A project co-created by University of Colorado Cancer Center leader Jamie Studts, PhD, to boost lung cancer screening rates in Kentucky has proven so successful that Studts has received a grant from the Bristol Myers Squibb Foundation (BMSF) to create an enhanced version of the program that will roll out in two more states in the coming years.
“Kentucky is the state with the highest incidence and mortality from lung cancer,” says Studts, program co-leader of Cancer Prevention & Control at the CU Cancer Center and former assistant director of the cancer prevention and control program at the University of Kentucky Markey Cancer Center. “Kentucky is part of what is considered ‘tobacco nation,’ which is a very heavy tobacco-using, tobacco-growing part of the country, and it has a lot of cultural ties to tobacco. For a long time, there wasn’t a concentrated effort there to do anything about the problem.”
LEADing the way
In response, Studts and his colleagues at the University of Kentucky, the University of Louisville, and the GO2 Foundation for Lung Cancer developed the Kentucky LEADS (Lung Cancer Education, Awareness, Detection, and Survivorship) Collaborative, which was originally funded by BMSF in 2014 as a statewide initiative to change the lung cancer landscape in the state. The project worked to educate primary care clinicians about lung cancer prevention, detection, and treatment, to create a survivorship care intervention for individuals diagnosed with lung cancer to improve their quality of life and well-being, and to facilitate implementation of lung cancer screening in collaboration with lung cancer screening programs. Thanks to a specific intervention known as QUILS (Quality Intervention of Lung Cancer Screening), the state of Kentucky rose to number 2 in the amount of lung cancer screenings for people who are eligible.

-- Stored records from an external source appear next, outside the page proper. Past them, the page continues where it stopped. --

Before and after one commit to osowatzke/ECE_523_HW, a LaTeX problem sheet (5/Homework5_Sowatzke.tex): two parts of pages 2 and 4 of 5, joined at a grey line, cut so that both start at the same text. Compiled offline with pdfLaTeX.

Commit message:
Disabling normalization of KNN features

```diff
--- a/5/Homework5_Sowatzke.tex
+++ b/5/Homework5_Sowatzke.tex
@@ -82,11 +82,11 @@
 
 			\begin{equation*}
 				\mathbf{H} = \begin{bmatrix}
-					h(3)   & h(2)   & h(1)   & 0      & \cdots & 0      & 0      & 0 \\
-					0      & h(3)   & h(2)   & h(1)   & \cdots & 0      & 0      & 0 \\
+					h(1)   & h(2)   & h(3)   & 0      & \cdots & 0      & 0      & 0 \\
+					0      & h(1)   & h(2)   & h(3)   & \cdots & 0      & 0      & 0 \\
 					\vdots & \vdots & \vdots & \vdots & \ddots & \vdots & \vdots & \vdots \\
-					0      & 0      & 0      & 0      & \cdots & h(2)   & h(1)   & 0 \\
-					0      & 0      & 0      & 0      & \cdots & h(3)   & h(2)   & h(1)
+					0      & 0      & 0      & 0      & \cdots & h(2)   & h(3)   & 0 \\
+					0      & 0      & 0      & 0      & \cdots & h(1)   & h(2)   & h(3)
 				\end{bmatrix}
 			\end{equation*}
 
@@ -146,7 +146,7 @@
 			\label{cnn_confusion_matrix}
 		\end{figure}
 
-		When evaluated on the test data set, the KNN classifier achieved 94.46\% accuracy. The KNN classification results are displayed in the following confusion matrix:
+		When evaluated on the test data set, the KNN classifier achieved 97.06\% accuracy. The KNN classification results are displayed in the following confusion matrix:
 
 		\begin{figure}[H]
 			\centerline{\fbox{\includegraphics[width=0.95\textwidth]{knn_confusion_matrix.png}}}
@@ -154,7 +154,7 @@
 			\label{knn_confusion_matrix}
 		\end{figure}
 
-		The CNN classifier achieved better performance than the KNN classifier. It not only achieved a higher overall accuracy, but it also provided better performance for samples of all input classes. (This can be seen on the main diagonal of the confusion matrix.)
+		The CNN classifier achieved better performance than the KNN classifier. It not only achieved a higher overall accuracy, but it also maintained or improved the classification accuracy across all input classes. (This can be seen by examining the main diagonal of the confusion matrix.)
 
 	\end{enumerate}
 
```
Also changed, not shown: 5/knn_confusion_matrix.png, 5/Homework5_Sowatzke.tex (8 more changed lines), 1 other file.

“QUILS is a process where we evaluate a lung cancer screening program based on criteria we developed, including eligibility policies, tobacco treatment interventions, and shared decision making,” Studts explains. “We quantify the processes and procedures that they use to deliver the lung cancer screening service, and after we score them, we write a report and go back to these sites to actually share that information.”
For programs that fall short in one or more areas, Studts and his team have created a portal that offers resources for programs to boost their technical knowledge and better engage patients about screening opportunities.
“For example, there are flyers they can integrate into the process to build engagement and do outreach,” Studts says. “There are PowerPoint slides they can use to do community outreach to primary care clinicians to help boost an understanding from the primary care perspective about what the opportunities are for lung cancer screening in their community.”
Expanding the reach
Impressed by the results of the Kentucky LEADS program, BMSF asked Studts and his team to continue their work, giving them additional funding to further improve the QUILS program and identify two other states in which to roll it out. The team is currently working on “QUILS 2.0”; when that is complete, they will begin looking for additional states to focus on. Colorado is in the running, Studts says.
“We’re going to take everything that we learned from the 10 sites that we worked with in Kentucky and turn that into QUILS 2.0 — to improve the scoring system, improve the feedback system, and update our resource portal with some new tools and add new information that has emerged in the past few years,” Studts says.
Focus on equity
Another focus of the new and improved QUILS program is equitable lung cancer screening, reaching out to medically underserved communities that may not have as much access to the procedure.
“We want to leverage the lung cancer screening platform as effectively as we can, including in the Black community and the LGBTQ community,” Studts says. “We know there are a number of communities out there that have a higher rate of smoking, and therefore are more likely to be eligible for lung cancer screening, but they are not being reached by a mainstream message that is designed for the majority of the community. There need to be targeted efforts to do outreach and engagement with other community entities and organizations in order to support broader access.”
Taking the next steps
Other important goals for the QUILS program include spreading the word that lung cancer screening is free for people who are eligible to receive it, and letting people know what the next steps are if the screening does reveal lung cancer.
“One of the things we have failed to help our community understand is that any cancer screening is a process, not an event,” Studts says. “When you sign up for screening, what you’re saying, fundamentally, is that ‘I believe that this test can find something early, and I’m ready to take the next steps if it is found early.’ If you're not willing to take the next steps, then screening doesn't make sense.”